Aaron has worked on feature films at Turner Feature Animation, Warner Brothers, DreamWorks, Disney, Blue Sky, Starz and other animation studios.  He was a member of the very first animation crew at DreamWorks.  While working on his first  two feature films at DreamWorks; Prince of Egypt and El Dorado, he worked on the female lead characters.  After 1000s of drawings of females from literally every possible angle, Aaron developed a talent and a love for drawing women.  Aaron had always been a fan of pin ups and the mid century illustrators that painted them and now Aaron had the confidence and ability to develop his own art.

Aaron worked in animation when “animator” and “artist” were synonymous, and this is something he sorely missed when computers took over the industry.  So while he loved animating on the computer, he now started to focus more on design and development work and continues to refine his mid century illustrative style to fulfill his “artistic” needs.  Like all artists in animation he uses the computer for much of his work, but he utilizes it as a high tech paint brush or pencil and hasn’t really embraced the filters and brushes you can use to “cheat” an illustrative look. “I find it interesting that when drawing animated characters, we strive for perfection in our draftsmanship.’  ‘But now on the computer we strive to add the imperfect or “human” touch to a piece or scene.’  ‘The computer by nature generates “perfect” arcs, value and symmetry, this needs to be fixed to create successful art or animation.”

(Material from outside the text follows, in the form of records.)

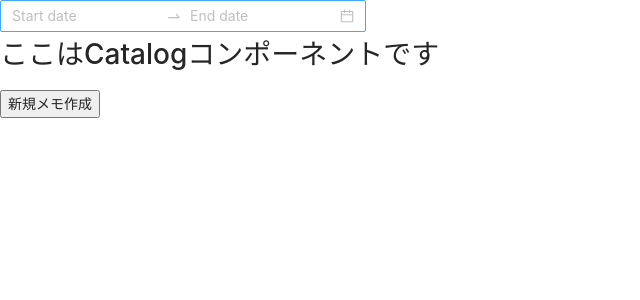
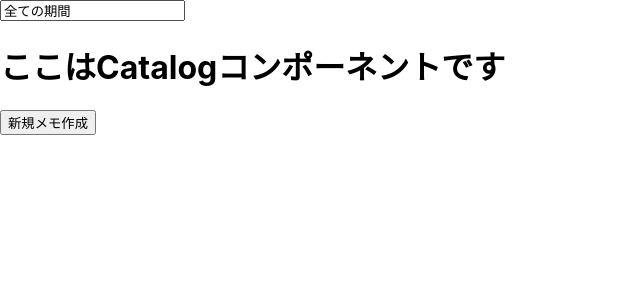
Before and after one commit to Shuri-Honda-1101/teamB, a React (Create React App) app: page / in a window 1280 px wide. Shown: the top 300 px of the page, without its empty margins (0-640 px from the left). Built offline with nearby package versions, Linux system fonts and the light colour scheme.

Commit message:
[add]react-datesを用いたモーダル期間選択画面を作成

```diff
--- a/src/App.js
+++ b/src/App.js
@@ -4,7 +4,6 @@ import Item from "./Components/Item";
 import Catalog from "./Components/Catalog";
 import { SignUp } from "./Components/SignUp";
 import Login from "./Components/Login";
-import "antd/dist/antd.css";
 
 const App = () => {
   return (
--- a/src/Components/Catalog.js
+++ b/src/Components/Catalog.js
@@ -3,13 +3,17 @@ import firebase from "../config/firebase";
 // import { AuthContext } from "../AuthServise";
 import DrinkItem from "./DrinkItem";
 import ModalItemChoice from "./ModalItemChoice";
-import { DatePicker, Space } from "antd";
+import ModalRangePicker from "./ModalRangePicker";
 
 const Catalog = () => {
   const [drinks, setDrinks] = useState(null);
   const [openModalItemChoice, setOpenModalItemChoice] = useState(false);
+  const [startDate, setStartDate] = useState(null);
+  const [endDate, setEndDate] = useState(null);
+  const [focusedInput, setFocusedInput] = useState("startDate");
+  const [openModalRangePicker, setOpenModalRangePicker] = useState(false);
 
-  const { RangePicker } = DatePicker;
+  const dateFormat = "YYYY/MM/DD";
 
   // const user = useContext(AuthContext);
   const user = firebase.auth().currentUser;
@@ -45,9 +49,17 @@ const Catalog = () => {
 
   return (
     <>
-      <Space direction="vertical" size={12}>
-        <RangePicker />
-      </Space>
+      {openModalRangePicker && (
+        <ModalRangePicker
+          startDate={startDate}
+          setStartDate={setStartDate}
+          endDate={endDate}
+          setEndDate={setEndDate}
+          focusedInput={focusedInput}
+          setFocusedInput={setFocusedInput}
+          setOpenModalRangePicker={setOpenModalRangePicker}
+        />
+      )}
       {openModalItemChoice && (
         <ModalItemChoice
           drinks={drinks}
@@ -55,6 +67,17 @@ const Catalog = () => {
         />
       )}
       <div>
+        <input
+          label="react-dates"
+          value={
+            startDate && endDate
+              ? `${startDate.format(dateFormat)} ~ ${endDate.format(
+                  dateFormat
+                )}`
+              : "全ての期間"
+          }
+          onFocus={() => setOpenModalRangePicker(true)}
+        ></input>
         <h1>ここはCatalogコンポーネントです</h1>
         <button
           onClick={() => {
--- /dev/null
+++ b/src/Components/ModalRangePicker.js
@@ -0,0 +1,61 @@
+import "react-dates/initialize";
+import { DayPickerRangeController } from "react-dates";
+import "react-dates/lib/css/_datepicker.css";
+import "moment/locale/ja"; // 日本語ローカライズ
+import moment from "moment";
+import styled from "styled-components";
+
+const ModalRangePicker = ({
+  startDate,
+  setStartDate,
+  endDate,
+  setEndDate,
+  focusedInput,
+  setFocusedInput,
+  setOpenModalRangePicker,
+}) => {
+  return (
+    <SModalWrap>
+      <SModalInner>
+        <DayPickerRangeController
+          startDate={startDate}
+          endDate={endDate}
+          focusedInput={focusedInput}
+          onFocusChange={(focusedInput) => {
+            setFocusedInput(!focusedInput ? "startDate" : focusedInput);
+          }}
+          onDatesChange={(selectedDates) => {
+            if (focusedInput === "startDate") {
+              setStartDate(selectedDates.startDate);
+            } else {
+              setEndDate(selectedDates.endDate);
+            }
+          }}
+        />
+        <button onClick={() => setOpenModalRangePicker(false)}>OK</button>
+      </SModalInner>
+    </SModalWrap>
+  );
+};
+
+const SModalWrap = styled.section`
+  z-index: 1;
+  position: fixed;
+  top: 0;
+  left: 0;
+  width: 100%;
+  height: 100%;
+  background-color: rgba(0, 0, 0, 0.5);
+  display: flex;
+  align-items: center;
+  justify-content: center;
+`;
+
+const SModalInner = styled.div`
+  background-color: #fffffe;
+  width: calc(1500 / 1920 * 100vw);
+  height: calc(1900 / 1920 * 100vw);
+  border-radius: calc(65 / 1920 * 100vw);
+`;
+
+export default ModalRangePicker;
```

Aaron moved back to Michigan to help open a feature animation studio, but an unfortunate change in political policy forced the studio to shut down.  However, moving to Michigan Aaron realized how much he missed the state and he knew this is where he was meant to be.  Since returning to his home state, Aaron has been busy designing art work, directing, sculpting and animating on a large variety of projects.  The computer has allowed him to work in his favorite place on projects from all over the world.  It’s a very exciting time and Aaron is finally able to be out of the shadows of the major studios and  gain recognition as a talented artist on his own merit.  Aaron created Atomic Sketchbook www.atomicsketchbook.com with the intent of continuing to work with the studios, but also to develop and create his own personal work.